36 thoughts on “Lamb teaches baby rhino to gambol

  1. I don’t know that the rhino is trying to gamble so much as it’s practicing its threat behavior.

    Still absurdly cute, though.

            1. It’s autocorrect, not autocollect.

              But I’ll bet there are some unreality organizations that wish there were.

              1. Actually…autocollect is the goal of most corporations these days. Don’t just sell something to somebody, but get them to sign up for “low” monthly payments. American telecommunications companies have this nailed; almost nobody actually owns a phone. Automakers, too; again, many perpetually lease their cars and never wind up owning them.

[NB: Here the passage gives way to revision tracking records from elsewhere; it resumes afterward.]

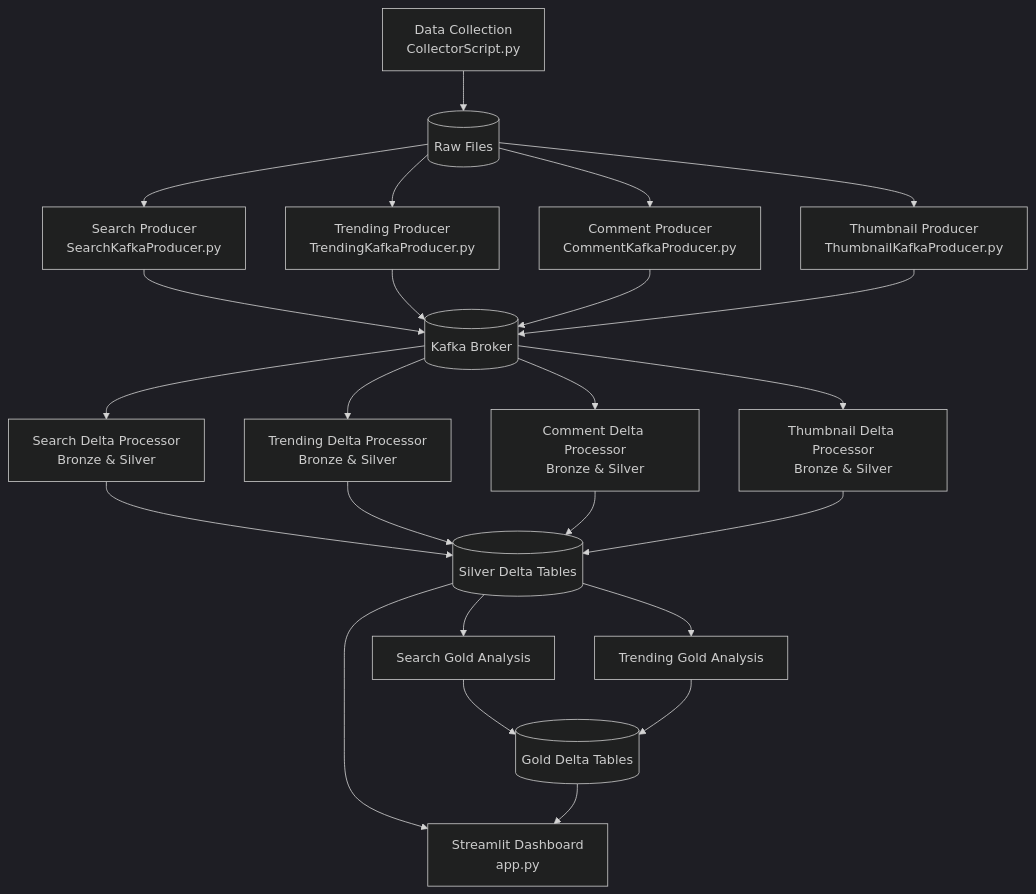
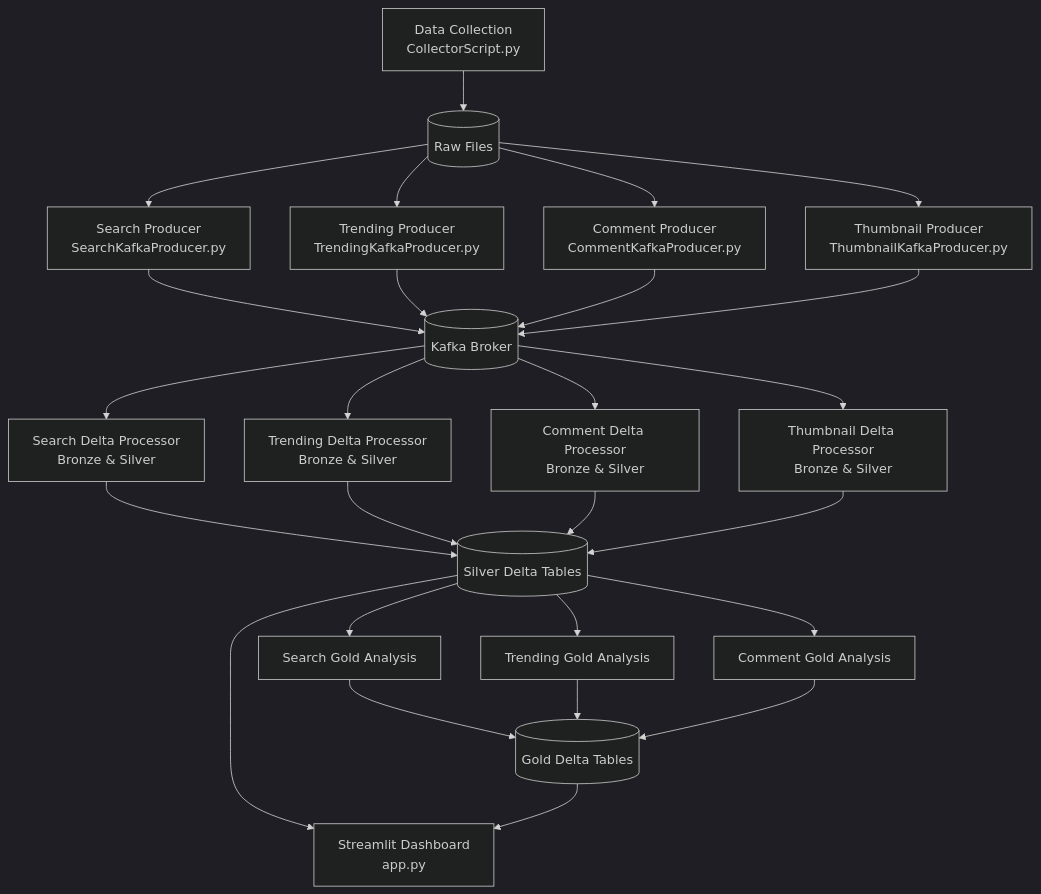
The diagram in README.md (KayG2310/youtube-dashboard), drawn with Mermaid (dark theme) before and after one commit. The commit also changed other lines of this file and 3 other files, not shown here.

Commit message:
added gold delta table for comments and updated readme

````diff
--- a/README.md
+++ b/README.md
@@ -3,33 +3,35 @@
 ```mermaid
 flowchart TD
     Col[Data Collection\nCollectorScript.py] --> RawDir[(Raw Files)]
     
     RawDir --> SProd[Search Producer\nSearchKafkaProducer.py]
     RawDir --> TProd[Trending Producer\nTrendingKafkaProducer.py]
     RawDir --> CProd[Comment Producer\nCommentKafkaProducer.py]
     RawDir --> ThProd[Thumbnail Producer\nThumbnailKafkaProducer.py]
     
     SProd --> Kafka[(Kafka Broker)]
     TProd --> Kafka
     CProd --> Kafka
     ThProd --> Kafka
     
     Kafka --> SDelta[Search Delta Processor\nBronze & Silver]
     Kafka --> TDelta[Trending Delta Processor\nBronze & Silver]
     Kafka --> CDelta[Comment Delta Processor\nBronze & Silver]
     Kafka --> ThDelta[Thumbnail Delta Processor\nBronze & Silver]
     
     SDelta --> DeltaDir[(Silver Delta Tables)]
     TDelta --> DeltaDir
     CDelta --> DeltaDir
     ThDelta --> DeltaDir
     
     DeltaDir --> SGold[Search Gold Analysis]
     DeltaDir --> TGold[Trending Gold Analysis]
+    DeltaDir --> CGold[Comment Gold Analysis]
     
     SGold --> GoldDir[(Gold Delta Tables)]
     TGold --> GoldDir
+    CGold --> GoldDir
     
     DeltaDir --> Dash[Streamlit Dashboard\napp.py]
     GoldDir --> Dash
 ```
````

                …and then there’s real estate. Might be hard to believe, but “no-principal” loans are actually a thing. And so many others keep getting equity loans every time the market goes up that there’s basically no hope of them ever paying off the mortgage.

                b&

    1. Yeah, but that is what the lamb is doing as well. Play is practice.

      Cats are cute when they chase a laser pointer. They are less cute when they bring you dead birds.

      1. What if the cat brings you a dead laser-pointer-carrying person?
        Or, for a house cat, just a forearm. Rigorously gripping the pointer.

          1. Sometimes I worry that we are rapidly approaching a time in which all conversation, no matter how boring or brilliant, obvious or obscure, can trivially be substituted by a relevant XKCD strip.

            b&

          2. Oh, an XKCD! And I can’t place the cartoon from the number.
            [now trying to remember the name of the X-person with the skin-boiling eyes. Cyclops?]

            1. Yeah, that’s Cyclops, though he’s supposed to fire beams of pure kinetic energy (though writers do forget this and give him Superman style heat vision from time to time).

  2. Very cute! The baby rhino looks like it’s trying to copy to me.

    The lamb looks more like a kid (goat) to me, but if it’s in Africa, it could easily be a breed of sheep I don’t know.

  3. The lamb’s gamboling resembles stotting, suggesting that this particular form of playfulness perhaps serves as a kind rehearsal for adaptive predator-deterrence behaviors.

    Rhinos presumably don’t have much need for stotting, so I wouldn’t care to guess what the rhino thinks it’s doing. But it’s worth noting that there’s a third party to this interaction, namely the person holding the camera, and the rhino seems to spend much of its time orienting to the human rather than to the lamb.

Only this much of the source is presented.